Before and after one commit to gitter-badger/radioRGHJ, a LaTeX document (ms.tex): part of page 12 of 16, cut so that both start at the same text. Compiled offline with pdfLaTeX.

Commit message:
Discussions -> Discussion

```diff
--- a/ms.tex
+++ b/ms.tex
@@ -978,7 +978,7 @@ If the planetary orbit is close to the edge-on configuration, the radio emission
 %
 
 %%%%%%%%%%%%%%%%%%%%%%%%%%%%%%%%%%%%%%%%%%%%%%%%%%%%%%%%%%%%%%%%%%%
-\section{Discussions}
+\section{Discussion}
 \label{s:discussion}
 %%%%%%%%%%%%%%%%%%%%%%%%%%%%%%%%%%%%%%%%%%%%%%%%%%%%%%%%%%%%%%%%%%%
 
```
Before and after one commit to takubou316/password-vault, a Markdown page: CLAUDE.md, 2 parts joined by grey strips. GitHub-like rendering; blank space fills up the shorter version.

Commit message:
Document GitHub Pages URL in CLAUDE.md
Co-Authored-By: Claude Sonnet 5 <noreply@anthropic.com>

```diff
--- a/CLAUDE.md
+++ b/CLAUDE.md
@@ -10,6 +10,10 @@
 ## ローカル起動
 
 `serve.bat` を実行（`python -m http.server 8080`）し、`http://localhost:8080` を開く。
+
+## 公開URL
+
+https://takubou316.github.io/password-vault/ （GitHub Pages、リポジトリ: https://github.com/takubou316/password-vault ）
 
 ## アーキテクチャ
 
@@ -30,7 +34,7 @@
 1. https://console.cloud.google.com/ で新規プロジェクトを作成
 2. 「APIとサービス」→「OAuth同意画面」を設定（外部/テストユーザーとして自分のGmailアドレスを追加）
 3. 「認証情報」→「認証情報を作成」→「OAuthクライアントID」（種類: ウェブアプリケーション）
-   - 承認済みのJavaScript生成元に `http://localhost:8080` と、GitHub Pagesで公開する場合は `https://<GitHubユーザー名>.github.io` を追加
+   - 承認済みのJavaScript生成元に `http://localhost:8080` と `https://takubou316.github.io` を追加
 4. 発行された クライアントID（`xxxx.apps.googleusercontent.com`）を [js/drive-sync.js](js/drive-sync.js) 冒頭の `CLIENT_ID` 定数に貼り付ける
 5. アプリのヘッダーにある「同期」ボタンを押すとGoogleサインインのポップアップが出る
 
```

● Exercise prompt
Using the listing above, reproduce each line without omission.

● Response
Before and after one commit to gitter-badger/radioRGHJ, a LaTeX document (ms.tex): part of page 12 of 16, cut so that both start at the same text. Compiled offline with pdfLaTeX.

Commit message:
Discussions -> Discussion

```diff
--- a/ms.tex
+++ b/ms.tex
@@ -978,7 +978,7 @@ If the planetary orbit is close to the edge-on configuration, the radio emission
 %
 
 %%%%%%%%%%%%%%%%%%%%%%%%%%%%%%%%%%%%%%%%%%%%%%%%%%%%%%%%%%%%%%%%%%%
-\section{Discussions}
+\section{Discussion}
 \label{s:discussion}
 %%%%%%%%%%%%%%%%%%%%%%%%%%%%%%%%%%%%%%%%%%%%%%%%%%%%%%%%%%%%%%%%%%%
 
```
Before and after one commit to takubou316/password-vault, a Markdown page: CLAUDE.md, 2 parts joined by grey strips. GitHub-like rendering; blank space fills up the shorter version.

Commit message:
Document GitHub Pages URL in CLAUDE.md
Co-Authored-By: Claude Sonnet 5 <noreply@anthropic.com>

```diff
--- a/CLAUDE.md
+++ b/CLAUDE.md
@@ -10,6 +10,10 @@
 ## ローカル起動
 
 `serve.bat` を実行（`python -m http.server 8080`）し、`http://localhost:8080` を開く。
+
+## 公開URL
+
+https://takubou316.github.io/password-vault/ （GitHub Pages、リポジトリ: https://github.com/takubou316/password-vault ）
 
 ## アーキテクチャ
 
@@ -30,7 +34,7 @@
 1. https://console.cloud.google.com/ で新規プロジェクトを作成
 2. 「APIとサービス」→「OAuth同意画面」を設定（外部/テストユーザーとして自分のGmailアドレスを追加）
 3. 「認証情報」→「認証情報を作成」→「OAuthクライアントID」（種類: ウェブアプリケーション）
-   - 承認済みのJavaScript生成元に `http://localhost:8080` と、GitHub Pagesで公開する場合は `https://<GitHubユーザー名>.github.io` を追加
+   - 承認済みのJavaScript生成元に `http://localhost:8080` と `https://takubou316.github.io` を追加
 4. 発行された クライアントID（`xxxx.apps.googleusercontent.com`）を [js/drive-sync.js](js/drive-sync.js) 冒頭の `CLIENT_ID` 定数に貼り付ける
 5. アプリのヘッダーにある「同期」ボタンを押すとGoogleサインインのポップアップが出る
 
```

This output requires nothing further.